═══ Materials provided ═══
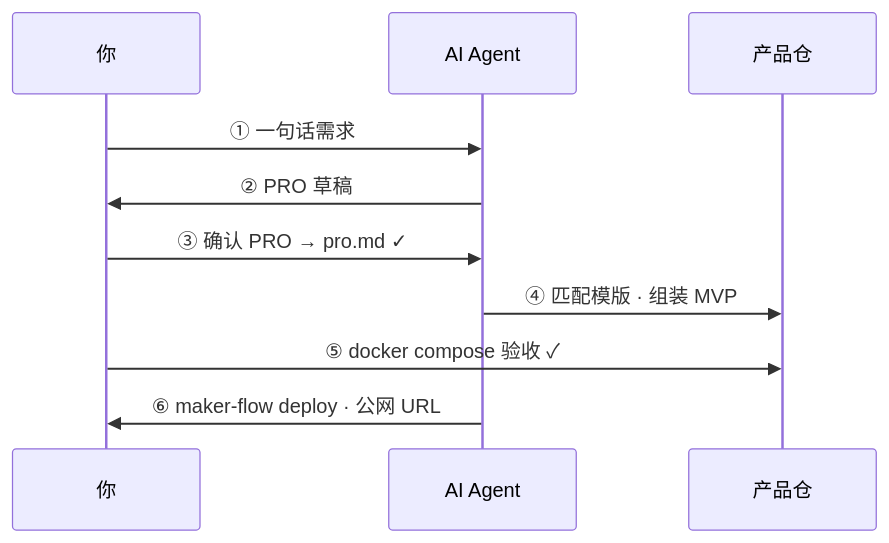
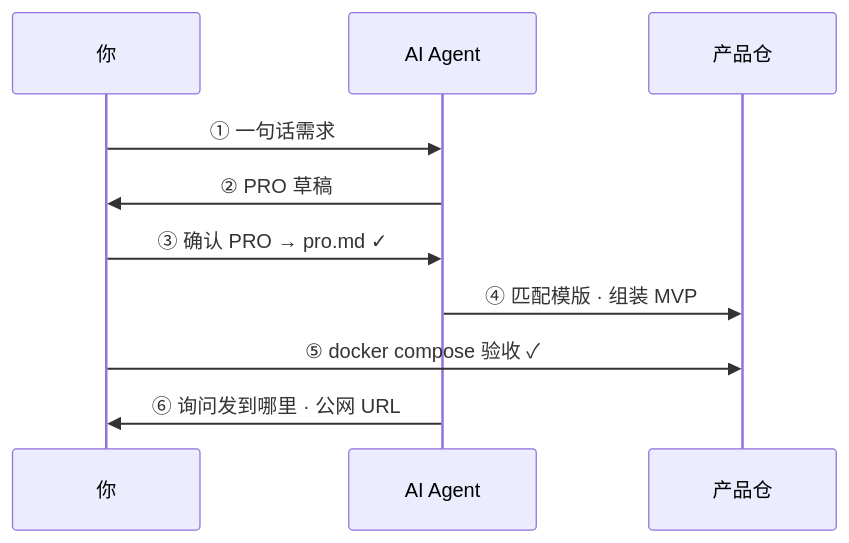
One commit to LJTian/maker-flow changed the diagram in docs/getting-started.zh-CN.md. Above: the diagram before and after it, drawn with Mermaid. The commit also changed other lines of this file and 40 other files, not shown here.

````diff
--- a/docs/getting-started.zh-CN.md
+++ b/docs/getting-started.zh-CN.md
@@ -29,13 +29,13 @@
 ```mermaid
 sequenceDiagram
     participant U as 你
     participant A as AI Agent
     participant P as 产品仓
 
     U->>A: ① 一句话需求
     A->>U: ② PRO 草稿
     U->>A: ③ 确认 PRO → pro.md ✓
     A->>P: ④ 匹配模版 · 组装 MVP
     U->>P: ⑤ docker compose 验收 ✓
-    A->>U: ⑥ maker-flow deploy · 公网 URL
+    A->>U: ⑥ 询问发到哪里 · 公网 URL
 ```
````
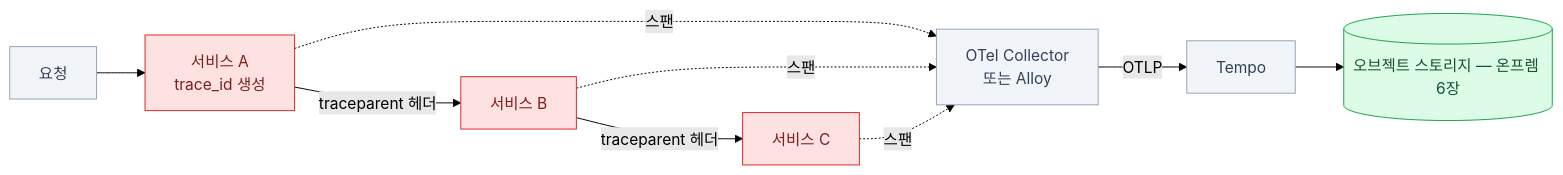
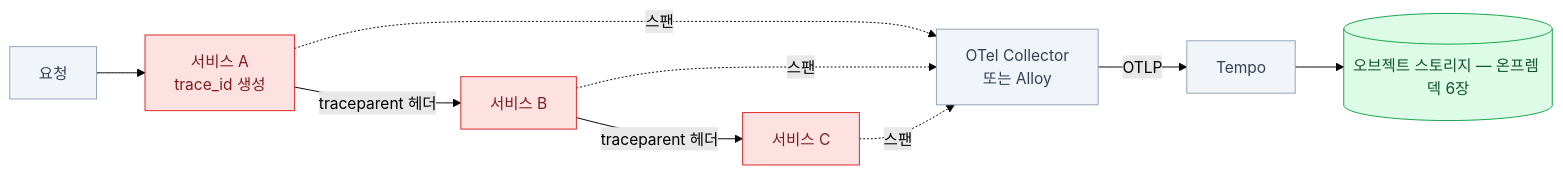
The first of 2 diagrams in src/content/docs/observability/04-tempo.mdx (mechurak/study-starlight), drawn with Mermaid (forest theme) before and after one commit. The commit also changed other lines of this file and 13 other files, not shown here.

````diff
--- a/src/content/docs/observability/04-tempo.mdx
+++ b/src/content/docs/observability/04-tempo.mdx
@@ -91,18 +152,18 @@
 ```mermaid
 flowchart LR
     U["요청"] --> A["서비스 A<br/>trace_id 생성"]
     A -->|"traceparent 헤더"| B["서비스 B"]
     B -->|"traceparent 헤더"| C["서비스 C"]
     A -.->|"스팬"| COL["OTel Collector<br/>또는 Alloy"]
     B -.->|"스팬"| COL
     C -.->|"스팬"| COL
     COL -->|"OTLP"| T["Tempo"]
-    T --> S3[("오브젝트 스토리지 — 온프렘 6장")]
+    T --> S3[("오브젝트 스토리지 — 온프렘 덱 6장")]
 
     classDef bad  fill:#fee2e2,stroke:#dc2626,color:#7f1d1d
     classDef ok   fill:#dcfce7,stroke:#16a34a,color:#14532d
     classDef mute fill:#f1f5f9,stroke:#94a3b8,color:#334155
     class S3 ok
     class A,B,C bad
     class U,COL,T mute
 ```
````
═══
═══ Materials provided ═══
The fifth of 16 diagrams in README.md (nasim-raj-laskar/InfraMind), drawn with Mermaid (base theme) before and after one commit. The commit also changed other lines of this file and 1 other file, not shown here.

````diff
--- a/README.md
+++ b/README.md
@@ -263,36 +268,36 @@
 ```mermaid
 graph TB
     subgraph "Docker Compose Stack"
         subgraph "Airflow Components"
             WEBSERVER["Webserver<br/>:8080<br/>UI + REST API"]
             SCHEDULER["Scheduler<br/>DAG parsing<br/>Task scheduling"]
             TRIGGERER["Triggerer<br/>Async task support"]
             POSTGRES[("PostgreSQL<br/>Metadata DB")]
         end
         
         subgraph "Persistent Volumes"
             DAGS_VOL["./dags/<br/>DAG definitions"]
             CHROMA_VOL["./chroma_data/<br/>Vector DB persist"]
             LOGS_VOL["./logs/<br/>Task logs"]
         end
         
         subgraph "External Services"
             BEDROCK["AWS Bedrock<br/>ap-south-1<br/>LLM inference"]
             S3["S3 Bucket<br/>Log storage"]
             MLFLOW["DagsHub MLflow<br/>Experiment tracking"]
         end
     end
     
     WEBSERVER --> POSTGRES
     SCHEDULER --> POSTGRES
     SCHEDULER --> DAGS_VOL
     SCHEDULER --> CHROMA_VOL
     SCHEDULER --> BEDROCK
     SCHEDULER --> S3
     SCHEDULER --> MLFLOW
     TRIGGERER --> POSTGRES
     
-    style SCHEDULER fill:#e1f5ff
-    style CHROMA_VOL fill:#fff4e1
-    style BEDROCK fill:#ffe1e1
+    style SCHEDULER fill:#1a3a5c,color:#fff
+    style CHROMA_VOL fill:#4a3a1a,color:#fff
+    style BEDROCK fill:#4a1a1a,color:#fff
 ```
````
═══
═══ Materials provided ═══
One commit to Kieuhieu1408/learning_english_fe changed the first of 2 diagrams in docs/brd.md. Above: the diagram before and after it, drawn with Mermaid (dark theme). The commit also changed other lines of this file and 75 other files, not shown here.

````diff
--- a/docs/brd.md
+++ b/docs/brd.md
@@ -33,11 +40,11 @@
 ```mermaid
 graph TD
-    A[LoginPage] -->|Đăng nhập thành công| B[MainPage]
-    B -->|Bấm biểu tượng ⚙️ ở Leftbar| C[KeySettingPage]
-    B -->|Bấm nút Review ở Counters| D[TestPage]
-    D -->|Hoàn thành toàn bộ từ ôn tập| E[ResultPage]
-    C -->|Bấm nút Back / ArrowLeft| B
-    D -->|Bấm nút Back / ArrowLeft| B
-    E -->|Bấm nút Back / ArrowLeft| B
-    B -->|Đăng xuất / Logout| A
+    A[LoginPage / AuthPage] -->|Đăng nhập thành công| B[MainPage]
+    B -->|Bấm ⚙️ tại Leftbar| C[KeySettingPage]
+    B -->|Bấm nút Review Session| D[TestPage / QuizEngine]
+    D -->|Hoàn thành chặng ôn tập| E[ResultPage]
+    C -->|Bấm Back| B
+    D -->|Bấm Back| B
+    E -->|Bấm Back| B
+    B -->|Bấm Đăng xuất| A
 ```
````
═══
#### What you have to do
Using the entries above, copy out all lines that contain the string "KeySettingPage".

#### Finished exercise
-    B -->|Bấm biểu tượng ⚙️ ở Leftbar| C[KeySettingPage]
+    B -->|Bấm ⚙️ tại Leftbar| C[KeySettingPage]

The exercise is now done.